Her project began to take shape her junior year, when she developed a small project for a psychology class that examined the relationship between inhibitory controls in bilingual speakers. “Her preparation,” said Blythe, “included an extensive review of the scientific literature.”
“When considering research interests for my honors thesis, I drew on my own experience,” said Knabe, who is bilingual. “Growing up in Berlin, Germany, to a German father and an American mother, I have always been curious about the effect language has on the brain beyond the mere cultural enrichment. When working with refugees in Berlin this past summer as an Endeavor Scholar, I further recognized that language extensively influences one’s sense of identity and belonging. Because we use language every single day, we would expect that it also makes a lasting impact on brain structure and function. After all, the notion that certain experiences fundamentally reshape the brain is not novel. I would find myself listening to lectures by Ellen Bialystok, a leading researcher on the impact of bilingualism on cognition, while mounting rat brain slices on slides.
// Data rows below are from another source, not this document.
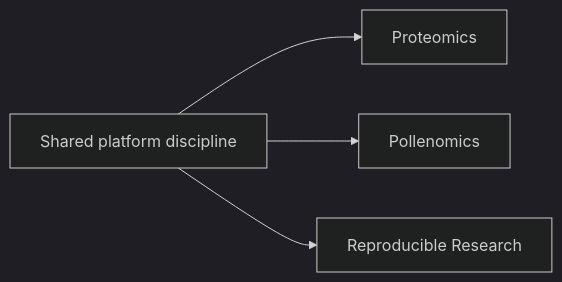
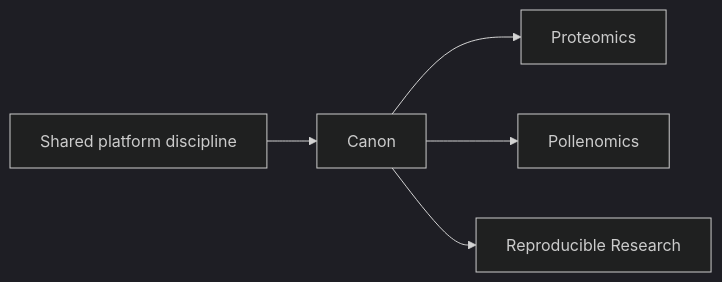
One commit to bijux/bijux.github.io changed the diagram in docs/01-platform/applied-domains/index.md. Above: the diagram before and after it, drawn with Mermaid (dark theme). The commit also changed other lines of this file, not shown here.

Commit message:
docs(platform): add canon to the applied domains stack

````diff
--- a/docs/01-platform/applied-domains/index.md
+++ b/docs/01-platform/applied-domains/index.md
@@ -17,6 +22,7 @@
 ```mermaid
 graph LR
-    foundations["Shared platform discipline"] --> proteomics["Proteomics"]
-    foundations --> pollenomics["Pollenomics"]
-    foundations --> learning["Reproducible Research"]
+    foundations["Shared platform discipline"] --> canon["Canon"]
+    canon --> proteomics["Proteomics"]
+    canon --> pollenomics["Pollenomics"]
+    canon --> learning["Reproducible Research"]
 ```
````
I hope to translate my bilingual upbringing living abroad into a rigorous scientific study and contribute to a field that may reformulate the way we view second language learning.”
Although Knabe was working in Germany over the summer, she also spent those months working on her senior thesis. “Melina created an online testing program, writing the code and creating the tests herself,” said Blythe, who is Knabe’s academic advisor. “When she returned for Fall term, she finalized her proposal for this competition, and it is a beautifully written, well-though-out, well-reasoned project. Other studies have focused on just one language combination, but what’s different in Melina’s approach is that her online test will allow her to target a large variety of bilingual speakers of all ages.”
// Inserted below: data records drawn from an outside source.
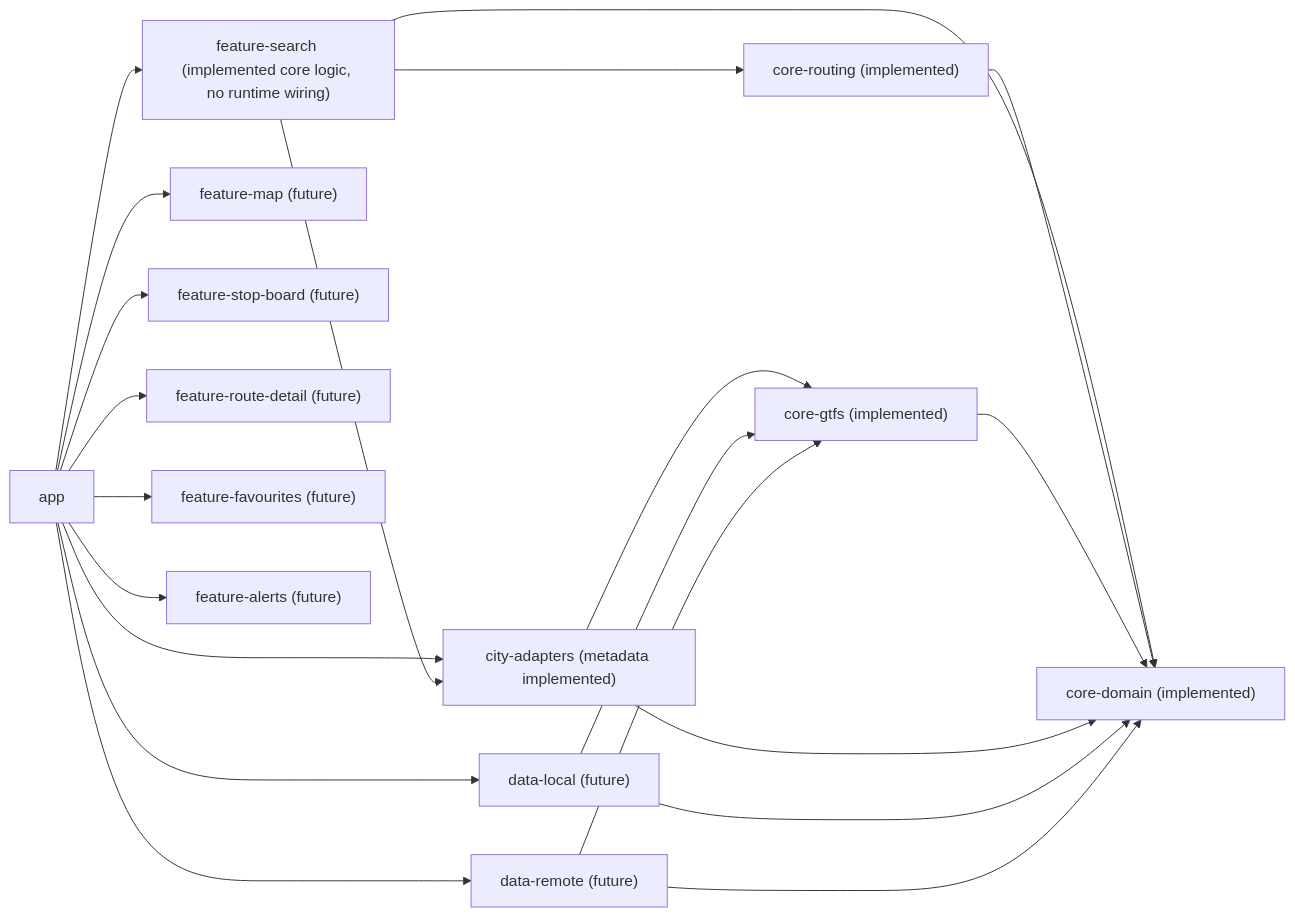
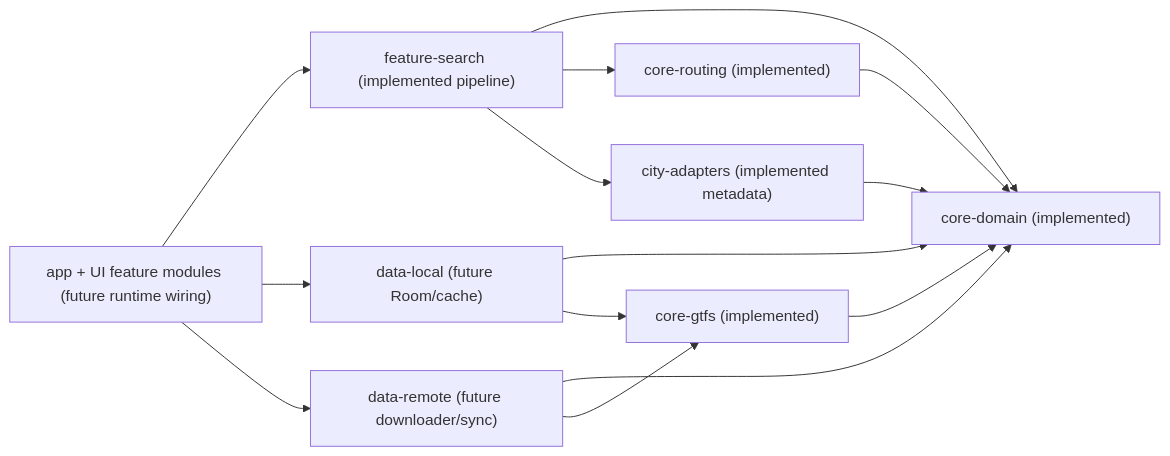
The diagram in docs/CODEBASE_IMPACT_MAP.md (Fuuduuu/ANDROBUSS), drawn with Mermaid before and after one commit. The commit also changed other lines of this file and 12 other files, not shown here.

Commit message:
docs: sync GTFS pipeline architecture diagrams

````diff
--- a/docs/CODEBASE_IMPACT_MAP.md
+++ b/docs/CODEBASE_IMPACT_MAP.md
@@ -69,26 +55,25 @@
 ```mermaid
 flowchart LR
-    app --> feature_search["feature-search (implemented core logic, no runtime wiring)"]
-    app --> feature_map["feature-map (future)"]
-    app --> feature_stop_board["feature-stop-board (future)"]
-    app --> feature_route_detail["feature-route-detail (future)"]
-    app --> feature_favourites["feature-favourites (future)"]
-    app --> feature_alerts["feature-alerts (future)"]
-    app --> data_local["data-local (future)"]
-    app --> data_remote["data-remote (future)"]
-    app --> city_adapters["city-adapters (metadata implemented)"]
+    core_domain["core-domain (implemented)"]
+    core_gtfs["core-gtfs (implemented)"]
+    core_routing["core-routing (implemented)"]
+    city_adapters["city-adapters (implemented metadata)"]
+    feature_search["feature-search (implemented pipeline)"]
+    data_local["data-local (future Room/cache)"]
+    data_remote["data-remote (future downloader/sync)"]
+    app_ui["app + UI feature modules (future runtime wiring)"]
 
-    feature_search --> core_domain["core-domain (implemented)"]
-    feature_search --> core_routing["core-routing (implemented)"]
+    core_gtfs --> core_domain
+    core_routing --> core_domain
+    city_adapters --> core_domain
+    feature_search --> core_domain
+    feature_search --> core_routing
     feature_search --> city_adapters
-
-    core_routing --> core_domain
-    core_gtfs["core-gtfs (implemented)"] --> core_domain
-
-    city_adapters --> core_gtfs
-    city_adapters --> core_domain
+    data_local --> core_domain
     data_local --> core_gtfs
-    data_local --> core_domain
+    data_remote --> core_domain
     data_remote --> core_gtfs
-    data_remote --> core_domain
+    app_ui --> feature_search
+    app_ui --> data_local
+    app_ui --> data_remote
 ```
````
Knabe has already conducted beta testing of her online survey and expects to go live by early November. She hopes her project will answer several questions: What type of bilingual experience contributes advantageously to executive function? At what age, if at all, is the bilingual advantage robust? Could a directed forgetting paradigm be implemented in bilingualism research? How do inhibitory control, cognitive flexibility and working memory interact across the lifespan of a mono- and bilingual?
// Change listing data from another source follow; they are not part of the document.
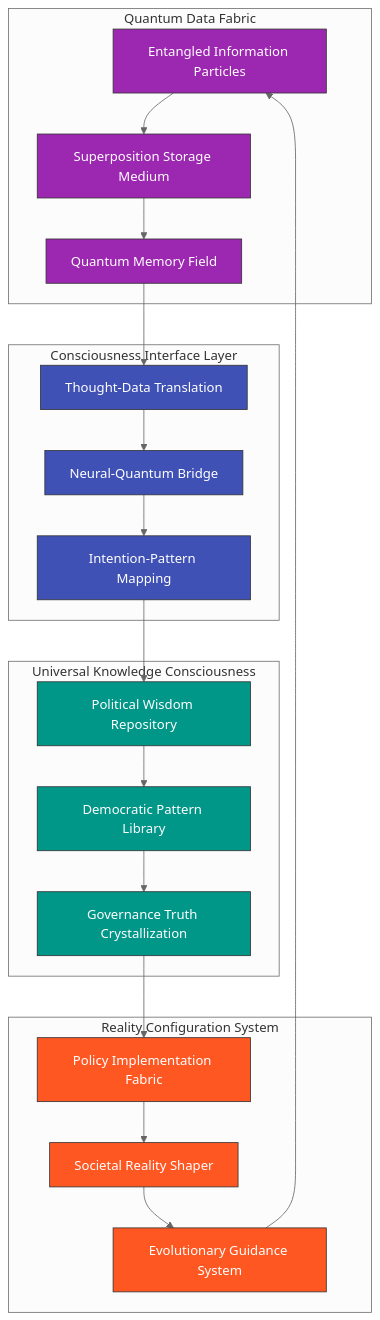
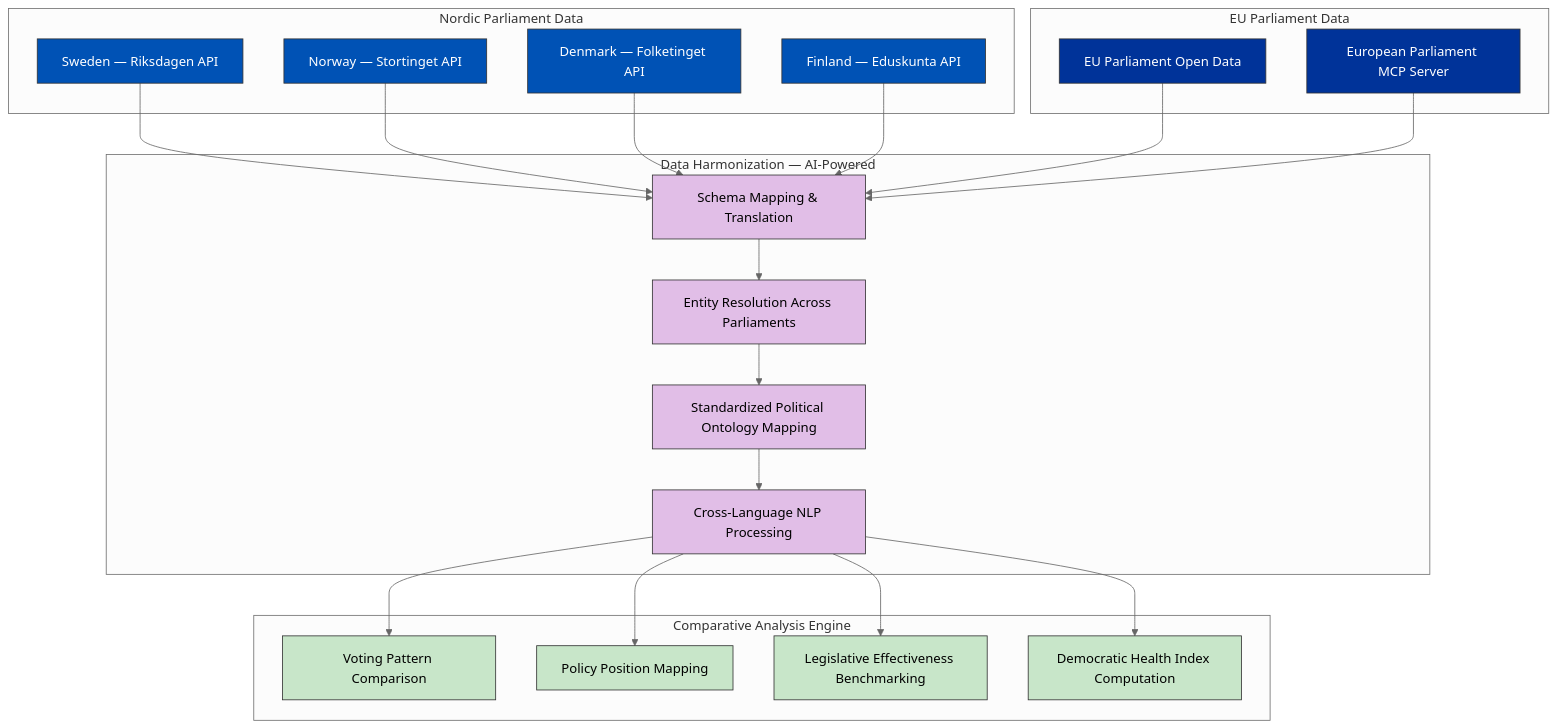
The fourth of 7 diagrams in FUTURE_FLOWCHART.md (Hack23/cia), drawn with Mermaid (neutral theme) before and after one commit. The commit also changed other lines of this file and 5 other files, not shown here.

Commit message:
docs: update FUTURE_ARCHITECTURE, FUTURE_DATA_MODEL, FUTURE_FLOWCHART, FUTURE_MINDMAP, FUTURE_STATEDIAGRAM, FUTURE_SWOT with 2026-2037 roadmap

````diff
--- a/FUTURE_FLOWCHART.md
+++ b/FUTURE_FLOWCHART.md
@@ -701,41 +223,43 @@
 ```mermaid
-flowchart TD
-    subgraph "Quantum Data Fabric"
-        QD1[Entangled Information Particles]
-        QD2[Superposition Storage Medium]
-        QD3[Quantum Memory Field]
+flowchart TB
+    subgraph "Nordic Parliament Data"
+        N1[Sweden — Riksdagen API]
+        N2[Norway — Stortinget API]
+        N3[Denmark — Folketinget API]
+        N4[Finland — Eduskunta API]
     end
-    
-    subgraph "Consciousness Interface Layer"
-        CI1[Thought-Data Translation]
-        CI2[Neural-Quantum Bridge]
-        CI3[Intention-Pattern Mapping]
+
+    subgraph "EU Parliament Data"
+        E1[EU Parliament Open Data]
+        E2[European Parliament MCP Server]
     end
-    
-    subgraph "Universal Knowledge Consciousness"
-        UK1[Political Wisdom Repository]
-        UK2[Democratic Pattern Library]
-        UK3[Governance Truth Crystallization]
+
+    subgraph "Data Harmonization — AI-Powered"
+        H1[Schema Mapping & Translation]
+        H2[Entity Resolution Across Parliaments]
+        H3[Standardized Political Ontology Mapping]
+        H4[Cross-Language NLP Processing]
     end
-    
-    subgraph "Reality Configuration System"
-        RC1[Policy Implementation Fabric]
-        RC2[Societal Reality Shaper]
-        RC3[Evolutionary Guidance System]
+
+    subgraph "Comparative Analysis Engine"
+        C1[Voting Pattern Comparison]
+        C2[Policy Position Mapping]
+        C3[Legislative Effectiveness Benchmarking]
+        C4[Democratic Health Index Computation]
     end
-    
-    QD1 --> QD2 --> QD3 --> CI1
-    CI1 --> CI2 --> CI3 --> UK1
-    UK1 --> UK2 --> UK3 --> RC1
-    RC1 --> RC2 --> RC3 --> QD1
-    
-    classDef quantum fill:#9C27B0,stroke:#333,stroke-width:1px,color:white
-    classDef interface fill:#3F51B5,stroke:#333,stroke-width:1px,color:white
-    classDef knowledge fill:#009688,stroke:#333,stroke-width:1px,color:white
-    classDef reality fill:#FF5722,stroke:#333,stroke-width:1px,color:white
-    
-    class QD1,QD2,QD3 quantum
-    class CI1,CI2,CI3 interface
-    class UK1,UK2,UK3 knowledge
-    class RC1,RC2,RC3 reality
+
+    N1 & N2 & N3 & N4 --> H1
+    E1 & E2 --> H1
+    H1 --> H2 --> H3 --> H4
+    H4 --> C1 & C2 & C3 & C4
+
+    classDef nordic fill:#0052B5,stroke:#333,stroke-width:1px,color:white
+    classDef eu fill:#003399,stroke:#333,stroke-width:1px,color:white
+    classDef harmonize fill:#e1bee7,stroke:#333,stroke-width:1px,color:black
+    classDef analysis fill:#c8e6c9,stroke:#333,stroke-width:1px,color:black
+
+    class N1,N2,N3,N4 nordic
+    class E1,E2 eu
+    class H1,H2,H3,H4 harmonize
+    class C1,C2,C3,C4 analysis
 ```
````
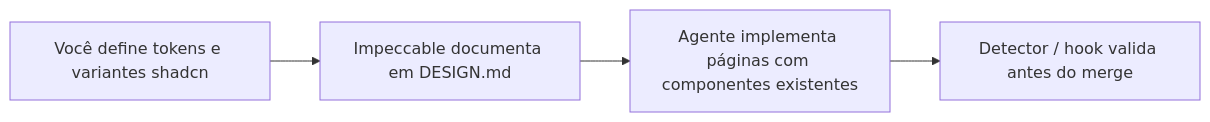
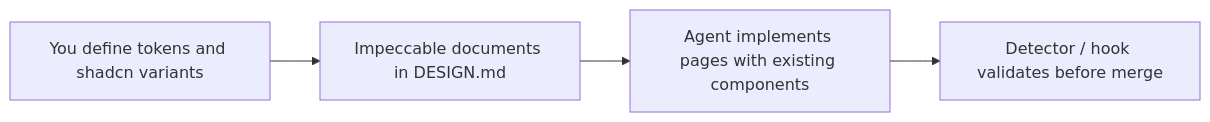
The diagram in doc/design/000-impeccable-design-system-guia.md (pvilarim/byebyevibe), drawn with Mermaid before and after one commit. The commit also changed other lines of this file and 1 other file, not shown here.

First line of the commit message:
docs(sdd): apply translate-design-wave-2 — Impeccable reference guide PT→EN

````diff
--- a/doc/design/000-impeccable-design-system-guia.md
+++ b/doc/design/000-impeccable-design-system-guia.md
@@ -66,6 +66,6 @@
 ```mermaid
 flowchart LR
-  A[Você define tokens e variantes shadcn] --> B[Impeccable documenta em DESIGN.md]
-  B --> C[Agente implementa páginas com componentes existentes]
-  C --> D[Detector / hook valida antes do merge]
+  A[You define tokens and shadcn variants] --> B[Impeccable documents in DESIGN.md]
+  B --> C[Agent implements pages with existing components]
+  C --> D[Detector / hook validates before merge]
 ```
````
She will use her grant money for several different purposes. “The test kits I am using to assess vocabulary and intelligence scores have an associated purchasing cost,” she said. “In addition, I would like to contribute monetarily to the open-source online survey platform I am using. Finally, recruiting participants can be difficult and providing a monetary incentive will help encourage participation.”
Knabe plans to earn a Ph.D. in cognitive and educational psychology and pursue a career teaching in higher education. “I believe that graduate school will allow me to investigate the effect of language on brain structure and function, as well as its rich associations with society and culture,” said Knabe. “Throughout my career as an educator, I hope to extend my research beyond the perimeter of a university. I am passionately interested in working to implement educational policy changes in second-language learning, and I believe graduate studies will help me conduct applied research on complex questions of broader significance.”